## [Task directions]
From the material below, return every line that includes "Armas".

## [Listed entries]

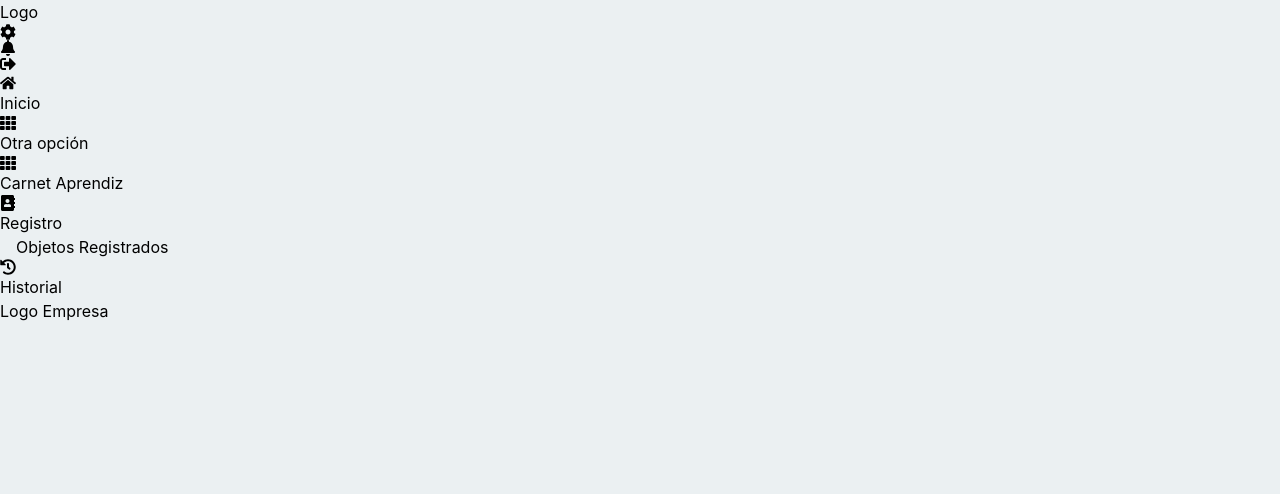
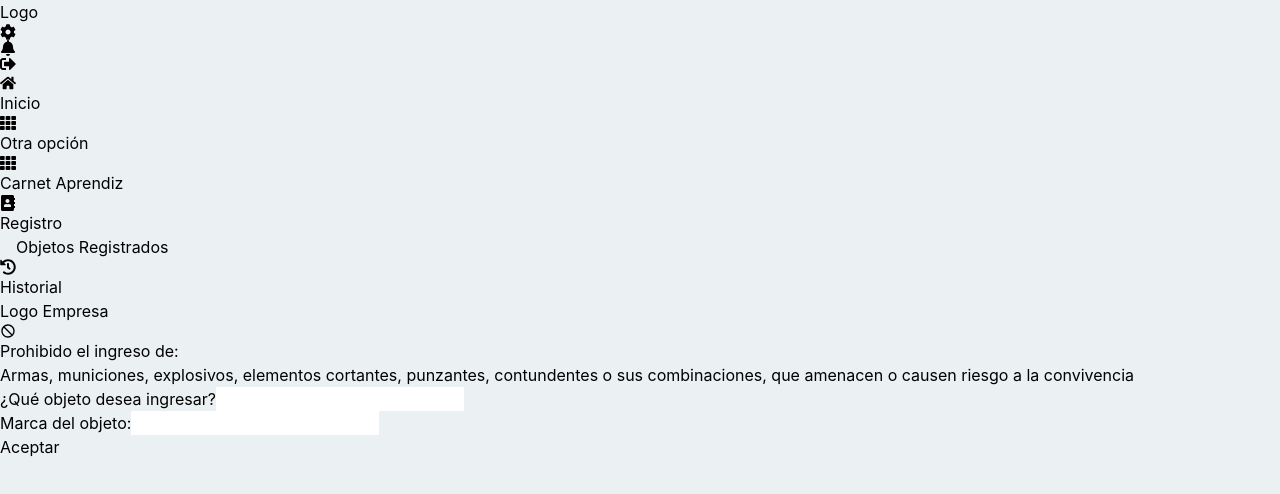
Before and after one commit to Churitos2309/FrontendReconocimientoFacial, a React (Vite) app: page /registroObjetos in a window 1280 px wide. Shown: the top 494 px of the page. Built offline with nearby package versions, Linux system fonts and the light colour scheme; some icons are missing.

Commit message:
Ccreacion de la pagiba del aprendiz para registar objetos :3

```diff
--- a/src/App.jsx
+++ b/src/App.jsx
@@ -7,13 +7,14 @@ import Header from "./components/Header/Header";
 import Sidebar from "./Components/Sidebar/Sidebar";
 
 // Importación de páginas:
-import Home from "./pages/Home";
+import Inicio from "./pages/Inicio";
 import MuestraObjetosRegistrados from "./pages/Home/Rol_Guardia_Seguridad/Pages_Guardia/Muestra_Objetos/MuestraObjetosRegistrados";
 import LoginPage from "./pages/LoginPage";
 import RegisterPage from "./pages/RegisterPage";
 import Historial from "./pages/GuardiaDeSeguridad/Historial";
 import ReportesAdministrador from "./pages/Administrador/ReportesAdministrador";
 import ReportesInstructor from "./pages/Instructor/ReportesInstructor";
+import RegistroObjetos from "./pages/Aprendiz/RegistroObjetos";
 
 const App = () => {
   const navigate = useNavigate();
@@ -29,13 +30,14 @@ const App = () => {
         {mostrarSidebarHeader() && <Sidebar />}
 
         <Routes>
-          <Route path="/" element={<Home />} />
+          <Route path="/" element={<Inicio />} />
           <Route path="/Login" element={<LoginPage />} />
           <Route path="/Register" element={<RegisterPage />} />
           <Route path="/objetosregistrados" element={<MuestraObjetosRegistrados />} />
           <Route path="/historial" element={<Historial />} />
           <Route path="/reportesAdministrador" element={<ReportesAdministrador />} />
           <Route path="/reportesInstructor" element={<ReportesInstructor />} />
+          <Route path="/registroObjetos" element={<RegistroObjetos />} />
         </Routes>
       </div>
     </div>
--- a/src/Components/Sidebar/Sidebar.jsx
+++ b/src/Components/Sidebar/Sidebar.jsx
@@ -18,7 +18,7 @@ const Sidebar = () => {
         </Link>
 
 
-        <Link to='/otraopcion'>
+        <Link to='/registroObjetos'>
         <div className="flex items-center space-x-4">
           <FaTh className="text-white" />
           <span className="text-white">Otra opción</span>
--- /dev/null
+++ b/src/pages/Aprendiz/RegistroObjetos.jsx
@@ -0,0 +1,97 @@
+import { BiBlock } from "react-icons/bi";
+
+const RegistroObjetos = () => {
+    return (
+      <div>
+        {/* <div>
+                <div>
+                <BiBlock />
+                </div>
+                <div>
+                    <h2>Prohibido el ingreso de:</h2>
+                    <p>Armas, municiones, explosivos, elementos cortantes, punzantes, contundentes o sus combinaciones, que amenacen o causen riesgo a la convivencia</p>
+                </div>
+            </div>
+            <div>
+                <div>
+                    <h4>¿Qué objeto desea ingresar?:</h4>
+                </div>
+                <div>
+                    <h4>Marca del objeto:</h4>
+                </div>
+                <div>
+                    <h4>Cargue aqui la imagen del objeto:</h4>
+                </div>
+            </div>
+            <div>
+                <div className='recuadro'>
+                    <input type="text" placeholder='Ingrese aqui la descripcion del objeto...' />
+                </div>
+                <div className='cuadro'>
+                    <div>
+                        <img src="" alt="image" />
+                    </div>
+                </div>
+            </div>
+            <div>
+                <div className='boton'>
+                    <button>Registrar objeto</button>
+                </div>
+            </div> */}
+
+        <div className="flex justify-center mx-40 my-10">
+          <div className="flex mr-20  ">
+            <BiBlock className="w-40 h-40" />
+          </div>
+          <div>
+            <h2>Prohibido el ingreso de:</h2>
+            <p className="mt-11">
+              Armas, municiones, explosivos, elementos cortantes, punzantes,
+              contundentes o sus combinaciones, que amenacen o causen riesgo a
+              la convivencia
+            </p>
+          </div>
+        </div>
+
+        <form class="max-w-sm mx-auto">
+          <div class="mb-5">
+            <label
+              for="email"
+              class="block mb-2 text-sm font-medium text-gray-900 "
+            >
+              ¿Qué objeto desea ingresar?
+            </label>
+            <input
+              type="text"
+              id="email"
+              class="bg-gray-50 border border-gray-300 text-gray-900 text-sm rounded-lg focus:ring-blue-500 focus:border-blue-500 block w-full p-2.5"
+              required
+            />
+          </div>
+          <div class="mb-5">
+            <label
+              for="password"
+              class="block mb-2 text-sm font-medium text-gray-900 "
+            >
+              Marca del objeto:
+            </label>
+            <input
+              type="text"
+              id="password"
+              class="bg-gray-50 border border-gray-300 text-gray-900 text-sm rounded-lg focus:ring-blue-500 focus:border-blue-500 block w-full p-2.5 "
+              required
+            />
+                </div>
+
+          <button
+            type="submit"
+            class="text-white bg-gray-800 hover:bg-gray-900 focus:ring-4 focus:outline-none focus:ring-gray-300 font-medium rounded-lg text-sm w-full sm:w-auto px-5 py-2.5 text-center"
+          >
+            Aceptar
+          </button>
+        </form>
+      </div>
+    );
+}
+
+export default RegistroObjetos;
--- /dev/null
+++ b/src/pages/Inicio.jsx
@@ -0,0 +1,12 @@
+import React from 'react';
+
+const Inicio = () => {
+  return (
+    <main className="flex-1 p-8 ">
+      <h1 className="text-3xl font-bold mb-4">Contenido de la Página de Inicio</h1>
+      <p>¡Bienvenido a la aplicación!</p>
+    </main>
+  );
+};
+
+export default Inicio;
```
Also changed, not shown: src/Components/Otraopcion.jsx (added, +67 -0 lines), src/pages/Home.jsx (deleted, +0 -12 lines).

## [Exercise solution]
+                    <p>Armas, municiones, explosivos, elementos cortantes, punzantes, contundentes o sus combinaciones, que amenacen o causen riesgo a la convivencia</p>
+              Armas, municiones, explosivos, elementos cortantes, punzantes,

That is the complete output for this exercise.